  • Rate, categorized and add your own reviews and comments to titles
  • Share your catalog listings with others (or keep it private)
  • Tag your entries with or Flickr tags
  • Grab the widget code for your personal website or blog to show people what you're reading
  • etc.

I just created a quick personal library of my own comprised of some of my recent reads. The search tool and grab tool is fantastic. Simply enter the title and it pulls the basic information (author, publisher, LC subjects, ISBN) for the bib record in for you. You can check out the personal library I set up here.

Try it for yourself - LibraryThing


Library Success: A Best Practices Wiki

I've talked about Wikis before and most recently have come across a great wiki for libraries, Library Success ( This wide-open wiki is chock-full of lots of great ideas and success stories from libraries all over the world. Need programming ideas, Free online reference resources or ideas about better ways to market your library and services? This community site for libraries has it. And best all, because it's an open wiki, anyone can add their success story or content to it, including PLCMC.

Check it out: Library Success: A Best Practices Wiki


RFID goes under the skin

It looks like RFID technology has reached a new level - as exemplified by this story:
Computer chips get under skin of U.S. enthusiasts
(Reuters Online 01.06.06)

Although I can't quite envision patrons today walking around with their library code information stored under their skin, it does lend itself to some ponderings :)

According to recently reported studies, "Approximately 8% of libraries currently have RFID. Global growth is projected at 30% per year through 2006"

For more information about the use of RFID within Libraries see:

ALA TechNotes: RFID in Libraries
RFID for Libraries: The Basics
RFID in Libraries Blog


Sony Launches New eReader

Sony recently introduced a new e-book reader at the 2006 Consumer Electronics Show (CES) show this past week. Unlike many of its predecessors, Sony feels that this new reader may be just the device to make e-book reading really take off. Reviews of the new reader boast a "paper-like" viewing screen and the ability to view more than books (pdf documents, newsfeeeds, blogs, jpg pictures and even allows you to listen to audio files). Take a tour of this new device yourself online.

Image courtesy of Gizmodo

News Story: Sony Reader targets book lovers (BCC Online, 1.06.06)

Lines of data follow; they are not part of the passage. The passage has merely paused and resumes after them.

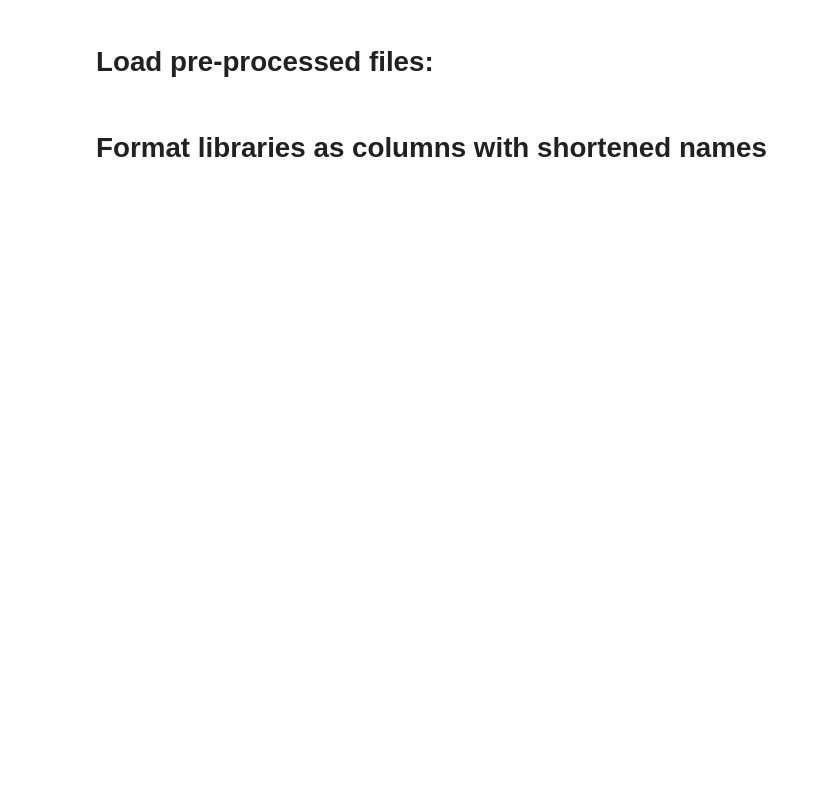
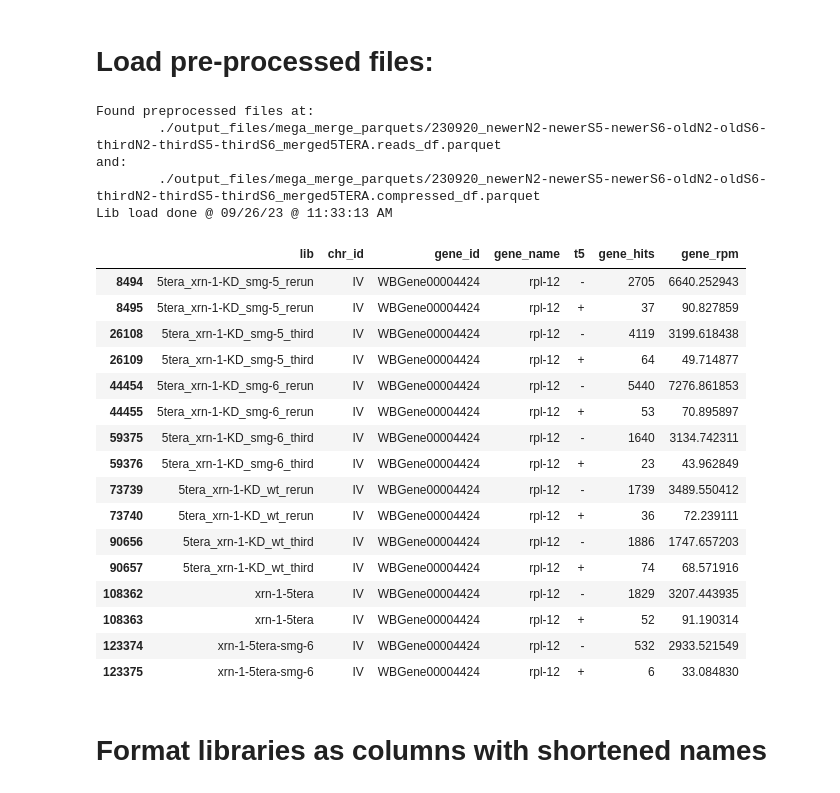
Before and after one commit to MViscardi-UCSC/nanoporePipelineScripts, a Jupyter notebook: fourLibrary5TERA/chi2_fishers_testing.ipynb, the cells around one changed output. Drawn from its saved outputs; the diff is of its cells as text; code cells hidden in the pictures; blank space fills up the shorter version.

```diff
--- a/fourLibrary5TERA/chi2_fishers_testing.ipynb
+++ b/fourLibrary5TERA/chi2_fishers_testing.ipynb
@@ -19,18 +19,7 @@ import statistics as stats
 pd.set_option('display.width', 200)
 pd.set_option('display.max_columns', None)
 
-CONVERSION_DICT = {"xrn-1-5tera": "oldN2",
-                   "xrn-1-5tera-smg-6": "oldS6",
-                   "5tera_xrn-1-KD_wt": "newN2",
-                   "5tera_xrn-1-KD_smg-5": "newS5",
-                   "5tera_xrn-1-KD_smg-6": "newS6",
-                   "5tera_xrn-1-KD_smg-7": "newS7",
-                   "5tera_xrn-1-KD_wt_rerun": "newerN2",
-                   "5tera_xrn-1-KD_smg-6_rerun": "newerS6",
-                   "5tera_xrn-1-KD_smg-5_rerun": "newerS5",
-                   "sPM57": "sPM57",
-                   "sPM58": "sPM58",
-                   }
+CONVERSION_DICT = npCommon.CONVERSION_DICT
 REV_CONVERSION_DICT = {val: key for key, val in CONVERSION_DICT.items()}
 
 print(f"Imports done at {npCommon.get_dt(for_print=True)}")
@@ -40,41 +31,63 @@ print(f"Imports done at {npCommon.get_dt(for_print=True)}")
 regenerate = False
 libs_to_load = sorted({
     'oldN2',
-    'newN2',
+    'oldS6',
     'newerN2',
-    'oldS6',
-    # 'newS6',
     'newerS6',
-    # 'newS5',
     'newerS5',
-    'newS7',
+    'thirdN2',
+    'thirdS6',
+    'thirdS5',
 })
 
 try:
     if regenerate:
         raise FileNotFoundError
 
     reads_df_raw_path = npCommon.find_newest_matching_file(f"./output_files/mega_merge_parquets/*_{'-'.join(libs_to_load)}_merged5TERA.reads_df.parquet")
     compressed_df_genes_raw_path = npCommon.find_newest_matching_file(f"./output_files/mega_merge_parquets/*_{'-'.join(libs_to_load)}_merged5TERA.compressed_df.parquet")
     print(f"Found preprocessed files at:\n\t{reads_df_raw_path}\nand:\n\t{compressed_df_genes_raw_path}")
 
     reads_df_genes_raw = pd.read_parquet(reads_df_raw_path)
     compressed_df_genes_raw = pd.read_parquet(compressed_df_genes_raw_path)
 except FileNotFoundError:
     print(f"Could not find preprocessed files matching these libs: {'/'.join(libs_to_load)}\nGoing to create new ones from scratch! This will take longer.")
     reads_df_genes_raw, compressed_df_genes_raw = npCommon.load_and_merge_lib_parquets([REV_CONVERSION_DICT[lib] for lib in libs_to_load],
                                                                                        drop_sub_n=1,
                                                                                        add_tail_groupings=False,
                                                                                        drop_failed_polya=False,
                                                                                        group_by_t5=True,
                                                                                        use_josh_assignment=False)
     print(f"Saving new parquets to speed up future runs.")
     reads_df_genes_raw.to_parquet(f"./output_files/mega_merge_parquets/{npCommon.get_dt()}_{'-'.join(libs_to_load)}_merged5TERA.reads_df.parquet")
     compressed_df_genes_raw.to_parquet(f"./output_files/mega_merge_parquets/{npCommon.get_dt()}_{'-'.join(libs_to_load)}_merged5TERA.compressed_df.parquet")
 print(f"Lib load done @ {npCommon.get_dt(for_print=True)}")
 
 compressed_df_genes_short = compressed_df_genes_raw.copy()[["lib", "chr_id", "gene_id", "gene_name", "t5", "gene_hits", "gene_rpm"]]
 compressed_df_genes_short.query("gene_name == 'rpl-12'")
+# %% [output]
+Found preprocessed files at:
+        ./output_files/mega_merge_parquets/230920_newerN2-newerS5-newerS6-oldN2-oldS6-thirdN2-thirdS5-thirdS6_merged5TERA.reads_df.parquet
+and:
+        ./output_files/mega_merge_parquets/230920_newerN2-newerS5-newerS6-oldN2-oldS6-thirdN2-thirdS5-thirdS6_merged5TERA.compressed_df.parquet
+Lib load done @ 09/26/23 @ 11:33:13 AM
+|  | lib | chr_id | gene_id | gene_name | t5 | gene_hits | gene_rpm |
+| 8494 | 5tera_xrn-1-KD_smg-5_rerun | IV | WBGene00004424 | rpl-12 | - | 2705 | 6640.252943 |
+| 8495 | 5tera_xrn-1-KD_smg-5_rerun | IV | WBGene00004424 | rpl-12 | + | 37 | 90.827859 |
+| 26108 | 5tera_xrn-1-KD_smg-5_third | IV | WBGene00004424 | rpl-12 | - | 4119 | 3199.618438 |
+| 26109 | 5tera_xrn-1-KD_smg-5_third | IV | WBGene00004424 | rpl-12 | + | 64 | 49.714877 |
+| 44454 | 5tera_xrn-1-KD_smg-6_rerun | IV | WBGene00004424 | rpl-12 | - | 5440 | 7276.861853 |
+| 44455 | 5tera_xrn-1-KD_smg-6_rerun | IV | WBGene00004424 | rpl-12 | + | 53 | 70.895897 |
+| 59375 | 5tera_xrn-1-KD_smg-6_third | IV | WBGene00004424 | rpl-12 | - | 1640 | 3134.742311 |
+| 59376 | 5tera_xrn-1-KD_smg-6_third | IV | WBGene00004424 | rpl-12 | + | 23 | 43.962849 |
+| 73739 | 5tera_xrn-1-KD_wt_rerun | IV | WBGene00004424 | rpl-12 | - | 1739 | 3489.550412 |
+| 73740 | 5tera_xrn-1-KD_wt_rerun | IV | WBGene00004424 | rpl-12 | + | 36 | 72.239111 |
+| 90656 | 5tera_xrn-1-KD_wt_third | IV | WBGene00004424 | rpl-12 | - | 1886 | 1747.657203 |
+| 90657 | 5tera_xrn-1-KD_wt_third | IV | WBGene00004424 | rpl-12 | + | 74 | 68.571916 |
+| 108362 | xrn-1-5tera | IV | WBGene00004424 | rpl-12 | - | 1829 | 3207.443935 |
+| 108363 | xrn-1-5tera | IV | WBGene00004424 | rpl-12 | + | 52 | 91.190314 |
+| 123374 | xrn-1-5tera-smg-6 | IV | WBGene00004424 | rpl-12 | - | 532 | 2933.521549 |
+| 123375 | xrn-1-5tera-smg-6 | IV | WBGene00004424 | rpl-12 | + | 6 | 33.084830 |
 # %% [markdown]
 # Format libraries as columns with shortened names
 # %%
```
Also changed, not shown: parts of 11 cells of this notebook.
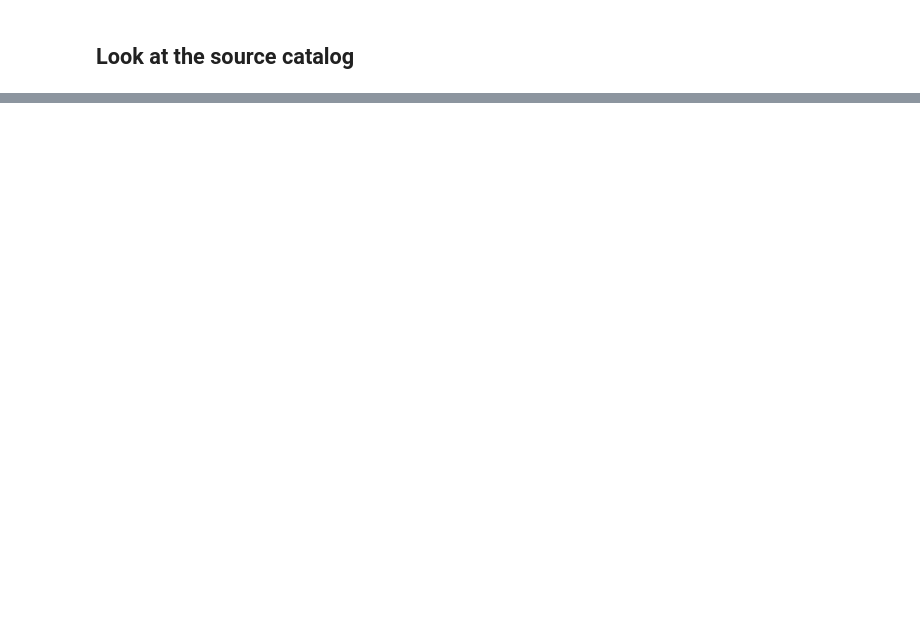
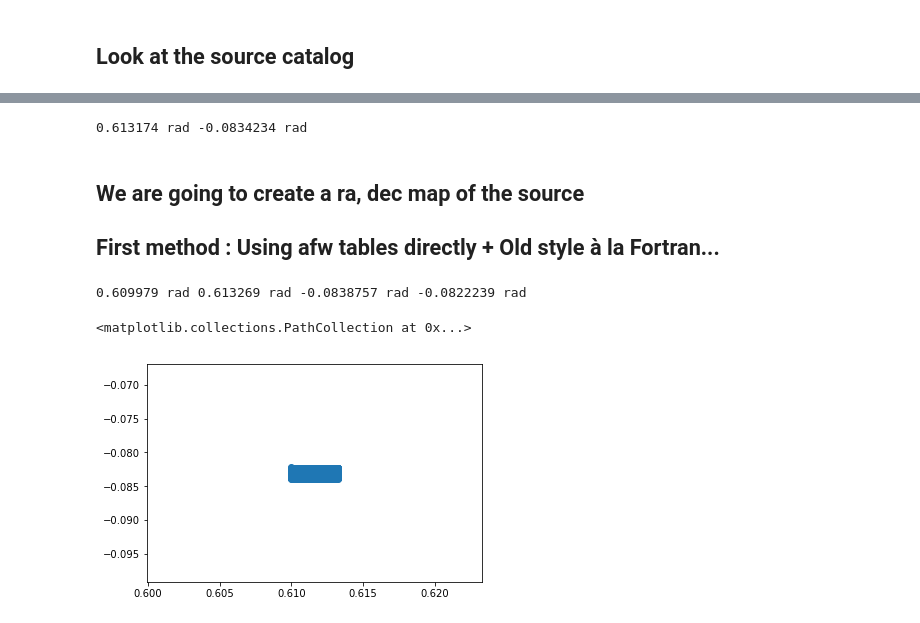
Before and after one commit to nicolaschotard/lsst_drp_analysis, a Jupyter notebook: First_look_at_processCcd_output.ipynb, the cells around one changed output, grey strips where cells are left out. Drawn from its saved outputs; the diff is of its cells as text; code cells hidden in the pictures; blank space fills up the shorter version.

Commit message:
more examples on source catalog

```diff
--- a/First_look_at_processCcd_output.ipynb
+++ b/First_look_at_processCcd_output.ipynb
@@ -63,3 +63,12 @@ display.zoom(3, 800, 800)
 [interactive output not drawn]
 # %% [markdown]
 ## Look at the source catalog
+# %%
+# get the source catalog from the butler
+# We first create a dataid dictionary containing the minimal set of informations for the butler to retrieve the file
+dataid = {'visit': 40984, 'ccd': 55}
+
+# get the catalog - immediate=True means that the file is immediately read and loaded in memory
+#                    immediate=False : the file is read and loaded at first access
+src = butler.get('src', dataid, immediate=True)
+src
@@ -65,0 +117,31 @@ display.zoom(3, 800, 800)
+# %%
+# Look at coordinates of a given source
+print(src[123].get('coord_ra'), src[123].get('coord_dec')'base_PsfFlux_flux',)
+# %% [output]
+0.613174 rad -0.0834234 rad
+# %% [markdown]
+## We are going to create a ra, dec map of the source
+
+## First method : Using afw tables directly + Old style à la Fortran...
+# %%
+# declare 2 empty lists
+ra = []
+dec = []
+
+# loop through the table
+for s in src :
+    ra.append(s.get('coord_ra'))
+    dec.append(s.get('coord_dec'))
+
+print(min(ra), max(ra), min(dec), max(dec))
+# %% [output]
+0.609979 rad 0.613269 rad -0.0838757 rad -0.0822239 rad
+# %%
+%matplotlib inline
+import matplotlib.pylab as plt
+import numpy as np
+
+plt.scatter(ra, dec)
+# %% [output]
+<matplotlib.collections.PathCollection at 0x...>
+[figure, added]
```
Also changed, not shown: parts of 11 cells of this notebook.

Wikipedia & Britannica

In a world where reference materials "in print" have long ruled, the idea of Wikipedia (a global community encyclopedia that anyone can edit or add to) as a creditable information source does more than draw its share of skeptics -- myself sometimes included.

Personally, I find Wikipedia very useful when it comes to trying to find out information on newly introduced or emerging ideas and technologies such as "Library 2.0" "Folksonomy" and "tag clouds." But for other subject areas, I'll admit I'm a little skeptical. However, this recent study conducted by has me wondering ...

Internet encyclopedias go head to head

(Nature, Published online: 14 December 2005)

Here are the actual study results



What the @#$% is RSS & where do I get a newsreader?

This afternoon I'm giving a presentation to several fellow staff members about what else --- RSS & Blogging. :)

In the course of getting this presentation together, I had tinkered with the thought of creating a handout for them, but then realized that if they were truly going to experience and start exploring these new communication, information and social software tools, then it would be more beneficial to pull all my references together for them in this blog.

What is RSS? see Wikipedia: RSS

What does it look like?

RSS is its rough form is not so easy to read since it uses an XML markup language to format the information in the news feed. See example from

However when you subscribe to an RSS feed through a newsreader or news aggregator, the value of RSS is plain to see for it allows you to pull information from a variety of sources into one place. Here's a link to my public Bloglines account . Bloglines is just one of several free web-based news aggregators available (Note: Check out the 3rd link under Tech News to see how the RSS feed from above is viewed)

How do I know if a site provides an RSS, XML or Atom feed?

Easy - just look for links or buttons that tell you. They may look like this---> or this ---> or simply say in plain text "Syndicate this site", "RSS Feed" etc.

Fortunately, there is now a standard feed icon that sites (and browsers) are beginning to adopt.
How do a I subscribe?

  1. In order to receive RSS feeds, you must have a news aggregator or newsreader. The first step in subscribing to a RSS feed is to select a newsreader service. Newsreaders tools can either be downloaded or installed on computers or you can use one of several free internet services (such as My Yahoo, NewsGator or Bloglines). There are a number of free aggregators to choose from online, many of them free, so with a little bit of searching, you should be able to find an interface that appeals to you.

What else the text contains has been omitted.